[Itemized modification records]
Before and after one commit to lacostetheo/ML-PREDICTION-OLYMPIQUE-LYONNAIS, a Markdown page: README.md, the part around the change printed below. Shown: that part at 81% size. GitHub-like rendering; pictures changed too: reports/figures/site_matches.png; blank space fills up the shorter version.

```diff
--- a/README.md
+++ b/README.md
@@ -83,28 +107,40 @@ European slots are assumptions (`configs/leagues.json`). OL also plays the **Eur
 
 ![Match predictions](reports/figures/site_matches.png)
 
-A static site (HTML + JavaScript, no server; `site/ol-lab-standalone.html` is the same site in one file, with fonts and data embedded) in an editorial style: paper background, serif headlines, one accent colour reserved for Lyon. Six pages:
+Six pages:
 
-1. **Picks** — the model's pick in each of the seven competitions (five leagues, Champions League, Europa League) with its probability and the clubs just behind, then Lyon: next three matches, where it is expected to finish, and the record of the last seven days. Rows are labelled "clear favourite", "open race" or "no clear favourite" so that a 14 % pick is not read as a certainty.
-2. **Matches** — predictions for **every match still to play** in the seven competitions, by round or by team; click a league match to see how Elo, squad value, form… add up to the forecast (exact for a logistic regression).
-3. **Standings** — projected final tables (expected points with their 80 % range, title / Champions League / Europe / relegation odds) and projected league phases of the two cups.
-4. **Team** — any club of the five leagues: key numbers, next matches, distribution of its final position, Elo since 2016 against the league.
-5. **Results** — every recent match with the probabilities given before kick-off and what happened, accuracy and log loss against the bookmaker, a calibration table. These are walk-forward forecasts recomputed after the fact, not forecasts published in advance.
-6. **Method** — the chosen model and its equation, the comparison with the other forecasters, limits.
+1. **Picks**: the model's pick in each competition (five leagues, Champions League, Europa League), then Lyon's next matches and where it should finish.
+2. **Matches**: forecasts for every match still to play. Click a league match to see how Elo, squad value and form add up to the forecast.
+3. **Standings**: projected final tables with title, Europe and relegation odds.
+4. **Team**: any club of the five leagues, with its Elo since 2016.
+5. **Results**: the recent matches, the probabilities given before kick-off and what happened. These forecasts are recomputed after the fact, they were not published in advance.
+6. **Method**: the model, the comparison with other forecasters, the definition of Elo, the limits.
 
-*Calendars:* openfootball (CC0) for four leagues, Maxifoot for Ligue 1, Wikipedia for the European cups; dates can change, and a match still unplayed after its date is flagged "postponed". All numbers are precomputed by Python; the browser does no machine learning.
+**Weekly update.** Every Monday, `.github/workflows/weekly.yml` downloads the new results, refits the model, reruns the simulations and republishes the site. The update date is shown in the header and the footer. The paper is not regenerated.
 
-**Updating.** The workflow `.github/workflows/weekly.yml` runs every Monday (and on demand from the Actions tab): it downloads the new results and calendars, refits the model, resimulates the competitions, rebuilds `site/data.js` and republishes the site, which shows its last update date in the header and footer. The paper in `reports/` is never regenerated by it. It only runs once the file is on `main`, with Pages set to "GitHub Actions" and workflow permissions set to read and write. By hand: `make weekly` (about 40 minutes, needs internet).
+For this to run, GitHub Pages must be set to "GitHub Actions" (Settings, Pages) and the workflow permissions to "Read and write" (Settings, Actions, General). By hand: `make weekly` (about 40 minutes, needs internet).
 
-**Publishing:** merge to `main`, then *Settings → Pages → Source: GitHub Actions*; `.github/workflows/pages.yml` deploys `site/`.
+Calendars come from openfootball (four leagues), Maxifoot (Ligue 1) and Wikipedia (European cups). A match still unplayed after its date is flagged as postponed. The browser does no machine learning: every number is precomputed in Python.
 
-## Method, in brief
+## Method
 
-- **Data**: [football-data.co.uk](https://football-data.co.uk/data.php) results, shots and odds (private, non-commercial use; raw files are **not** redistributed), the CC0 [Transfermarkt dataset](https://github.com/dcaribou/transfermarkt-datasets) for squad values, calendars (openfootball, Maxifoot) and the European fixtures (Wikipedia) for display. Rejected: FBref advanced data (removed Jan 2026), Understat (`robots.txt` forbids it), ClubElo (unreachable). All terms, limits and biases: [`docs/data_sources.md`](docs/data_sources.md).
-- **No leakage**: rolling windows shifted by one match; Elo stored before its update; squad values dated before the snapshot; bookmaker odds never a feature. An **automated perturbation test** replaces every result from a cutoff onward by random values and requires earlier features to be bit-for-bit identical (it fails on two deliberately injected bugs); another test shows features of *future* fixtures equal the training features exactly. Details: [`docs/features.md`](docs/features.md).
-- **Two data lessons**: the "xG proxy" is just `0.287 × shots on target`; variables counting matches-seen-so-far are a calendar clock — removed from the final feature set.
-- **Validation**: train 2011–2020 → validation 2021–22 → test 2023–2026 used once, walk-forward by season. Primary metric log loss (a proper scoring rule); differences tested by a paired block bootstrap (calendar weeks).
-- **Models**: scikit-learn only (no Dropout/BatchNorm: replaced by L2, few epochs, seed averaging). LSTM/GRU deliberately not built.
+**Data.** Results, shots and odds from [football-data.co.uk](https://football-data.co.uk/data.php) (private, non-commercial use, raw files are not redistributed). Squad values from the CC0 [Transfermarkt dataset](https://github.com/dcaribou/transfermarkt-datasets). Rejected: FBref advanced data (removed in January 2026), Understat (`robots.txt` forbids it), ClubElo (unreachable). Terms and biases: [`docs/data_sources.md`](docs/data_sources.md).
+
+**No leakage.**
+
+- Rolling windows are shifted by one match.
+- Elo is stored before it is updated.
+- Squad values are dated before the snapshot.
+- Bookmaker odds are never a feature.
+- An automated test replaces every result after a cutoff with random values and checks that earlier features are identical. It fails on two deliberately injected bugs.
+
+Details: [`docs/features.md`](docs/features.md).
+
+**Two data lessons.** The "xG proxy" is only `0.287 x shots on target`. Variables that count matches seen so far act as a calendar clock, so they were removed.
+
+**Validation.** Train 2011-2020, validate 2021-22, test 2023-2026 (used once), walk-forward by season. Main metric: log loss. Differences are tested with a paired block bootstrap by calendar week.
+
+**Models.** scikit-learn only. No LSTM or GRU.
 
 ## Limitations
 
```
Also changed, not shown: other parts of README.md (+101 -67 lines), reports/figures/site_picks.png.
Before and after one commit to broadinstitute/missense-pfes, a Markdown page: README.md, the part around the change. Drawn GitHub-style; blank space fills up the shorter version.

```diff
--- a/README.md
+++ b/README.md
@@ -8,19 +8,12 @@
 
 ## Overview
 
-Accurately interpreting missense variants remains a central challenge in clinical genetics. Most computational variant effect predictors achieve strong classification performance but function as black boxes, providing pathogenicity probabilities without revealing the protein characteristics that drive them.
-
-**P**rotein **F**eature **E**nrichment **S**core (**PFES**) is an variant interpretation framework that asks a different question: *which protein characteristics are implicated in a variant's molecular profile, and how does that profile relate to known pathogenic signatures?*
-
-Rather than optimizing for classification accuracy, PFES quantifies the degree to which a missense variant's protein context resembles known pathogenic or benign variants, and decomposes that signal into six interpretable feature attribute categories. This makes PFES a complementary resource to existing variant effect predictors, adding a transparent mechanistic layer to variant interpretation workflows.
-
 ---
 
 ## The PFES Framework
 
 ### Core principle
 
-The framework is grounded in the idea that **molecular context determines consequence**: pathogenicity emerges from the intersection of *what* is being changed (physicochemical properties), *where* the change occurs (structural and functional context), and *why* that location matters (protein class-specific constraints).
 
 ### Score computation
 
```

PROBLEM DETAILS: Write out all of the records exactly as they stand above.

ANSWER TO THE PROBLEM:
Before and after one commit to lacostetheo/ML-PREDICTION-OLYMPIQUE-LYONNAIS, a Markdown page: README.md, the part around the change printed below. Shown: that part at 81% size. GitHub-like rendering; pictures changed too: reports/figures/site_matches.png; blank space fills up the shorter version.

```diff
--- a/README.md
+++ b/README.md
@@ -83,28 +107,40 @@ European slots are assumptions (`configs/leagues.json`). OL also plays the **Eur
 
 ![Match predictions](reports/figures/site_matches.png)
 
-A static site (HTML + JavaScript, no server; `site/ol-lab-standalone.html` is the same site in one file, with fonts and data embedded) in an editorial style: paper background, serif headlines, one accent colour reserved for Lyon. Six pages:
+Six pages:
 
-1. **Picks** — the model's pick in each of the seven competitions (five leagues, Champions League, Europa League) with its probability and the clubs just behind, then Lyon: next three matches, where it is expected to finish, and the record of the last seven days. Rows are labelled "clear favourite", "open race" or "no clear favourite" so that a 14 % pick is not read as a certainty.
-2. **Matches** — predictions for **every match still to play** in the seven competitions, by round or by team; click a league match to see how Elo, squad value, form… add up to the forecast (exact for a logistic regression).
-3. **Standings** — projected final tables (expected points with their 80 % range, title / Champions League / Europe / relegation odds) and projected league phases of the two cups.
-4. **Team** — any club of the five leagues: key numbers, next matches, distribution of its final position, Elo since 2016 against the league.
-5. **Results** — every recent match with the probabilities given before kick-off and what happened, accuracy and log loss against the bookmaker, a calibration table. These are walk-forward forecasts recomputed after the fact, not forecasts published in advance.
-6. **Method** — the chosen model and its equation, the comparison with the other forecasters, limits.
+1. **Picks**: the model's pick in each competition (five leagues, Champions League, Europa League), then Lyon's next matches and where it should finish.
+2. **Matches**: forecasts for every match still to play. Click a league match to see how Elo, squad value and form add up to the forecast.
+3. **Standings**: projected final tables with title, Europe and relegation odds.
+4. **Team**: any club of the five leagues, with its Elo since 2016.
+5. **Results**: the recent matches, the probabilities given before kick-off and what happened. These forecasts are recomputed after the fact, they were not published in advance.
+6. **Method**: the model, the comparison with other forecasters, the definition of Elo, the limits.
 
-*Calendars:* openfootball (CC0) for four leagues, Maxifoot for Ligue 1, Wikipedia for the European cups; dates can change, and a match still unplayed after its date is flagged "postponed". All numbers are precomputed by Python; the browser does no machine learning.
+**Weekly update.** Every Monday, `.github/workflows/weekly.yml` downloads the new results, refits the model, reruns the simulations and republishes the site. The update date is shown in the header and the footer. The paper is not regenerated.
 
-**Updating.** The workflow `.github/workflows/weekly.yml` runs every Monday (and on demand from the Actions tab): it downloads the new results and calendars, refits the model, resimulates the competitions, rebuilds `site/data.js` and republishes the site, which shows its last update date in the header and footer. The paper in `reports/` is never regenerated by it. It only runs once the file is on `main`, with Pages set to "GitHub Actions" and workflow permissions set to read and write. By hand: `make weekly` (about 40 minutes, needs internet).
+For this to run, GitHub Pages must be set to "GitHub Actions" (Settings, Pages) and the workflow permissions to "Read and write" (Settings, Actions, General). By hand: `make weekly` (about 40 minutes, needs internet).
 
-**Publishing:** merge to `main`, then *Settings → Pages → Source: GitHub Actions*; `.github/workflows/pages.yml` deploys `site/`.
+Calendars come from openfootball (four leagues), Maxifoot (Ligue 1) and Wikipedia (European cups). A match still unplayed after its date is flagged as postponed. The browser does no machine learning: every number is precomputed in Python.
 
-## Method, in brief
+## Method
 
-- **Data**: [football-data.co.uk](https://football-data.co.uk/data.php) results, shots and odds (private, non-commercial use; raw files are **not** redistributed), the CC0 [Transfermarkt dataset](https://github.com/dcaribou/transfermarkt-datasets) for squad values, calendars (openfootball, Maxifoot) and the European fixtures (Wikipedia) for display. Rejected: FBref advanced data (removed Jan 2026), Understat (`robots.txt` forbids it), ClubElo (unreachable). All terms, limits and biases: [`docs/data_sources.md`](docs/data_sources.md).
-- **No leakage**: rolling windows shifted by one match; Elo stored before its update; squad values dated before the snapshot; bookmaker odds never a feature. An **automated perturbation test** replaces every result from a cutoff onward by random values and requires earlier features to be bit-for-bit identical (it fails on two deliberately injected bugs); another test shows features of *future* fixtures equal the training features exactly. Details: [`docs/features.md`](docs/features.md).
-- **Two data lessons**: the "xG proxy" is just `0.287 × shots on target`; variables counting matches-seen-so-far are a calendar clock — removed from the final feature set.
-- **Validation**: train 2011–2020 → validation 2021–22 → test 2023–2026 used once, walk-forward by season. Primary metric log loss (a proper scoring rule); differences tested by a paired block bootstrap (calendar weeks).
-- **Models**: scikit-learn only (no Dropout/BatchNorm: replaced by L2, few epochs, seed averaging). LSTM/GRU deliberately not built.
+**Data.** Results, shots and odds from [football-data.co.uk](https://football-data.co.uk/data.php) (private, non-commercial use, raw files are not redistributed). Squad values from the CC0 [Transfermarkt dataset](https://github.com/dcaribou/transfermarkt-datasets). Rejected: FBref advanced data (removed in January 2026), Understat (`robots.txt` forbids it), ClubElo (unreachable). Terms and biases: [`docs/data_sources.md`](docs/data_sources.md).
+
+**No leakage.**
+
+- Rolling windows are shifted by one match.
+- Elo is stored before it is updated.
+- Squad values are dated before the snapshot.
+- Bookmaker odds are never a feature.
+- An automated test replaces every result after a cutoff with random values and checks that earlier features are identical. It fails on two deliberately injected bugs.
+
+Details: [`docs/features.md`](docs/features.md).
+
+**Two data lessons.** The "xG proxy" is only `0.287 x shots on target`. Variables that count matches seen so far act as a calendar clock, so they were removed.
+
+**Validation.** Train 2011-2020, validate 2021-22, test 2023-2026 (used once), walk-forward by season. Main metric: log loss. Differences are tested with a paired block bootstrap by calendar week.
+
+**Models.** scikit-learn only. No LSTM or GRU.
 
 ## Limitations
 
```
Also changed, not shown: other parts of README.md (+101 -67 lines), reports/figures/site_picks.png.
Before and after one commit to broadinstitute/missense-pfes, a Markdown page: README.md, the part around the change. Drawn GitHub-style; blank space fills up the shorter version.

```diff
--- a/README.md
+++ b/README.md
@@ -8,19 +8,12 @@
 
 ## Overview
 
-Accurately interpreting missense variants remains a central challenge in clinical genetics. Most computational variant effect predictors achieve strong classification performance but function as black boxes, providing pathogenicity probabilities without revealing the protein characteristics that drive them.
-
-**P**rotein **F**eature **E**nrichment **S**core (**PFES**) is an variant interpretation framework that asks a different question: *which protein characteristics are implicated in a variant's molecular profile, and how does that profile relate to known pathogenic signatures?*
-
-Rather than optimizing for classification accuracy, PFES quantifies the degree to which a missense variant's protein context resembles known pathogenic or benign variants, and decomposes that signal into six interpretable feature attribute categories. This makes PFES a complementary resource to existing variant effect predictors, adding a transparent mechanistic layer to variant interpretation workflows.
-
 ---
 
 ## The PFES Framework
 
 ### Core principle
 
-The framework is grounded in the idea that **molecular context determines consequence**: pathogenicity emerges from the intersection of *what* is being changed (physicochemical properties), *where* the change occurs (structural and functional context), and *why* that location matters (protein class-specific constraints).
 
 ### Score computation
 
```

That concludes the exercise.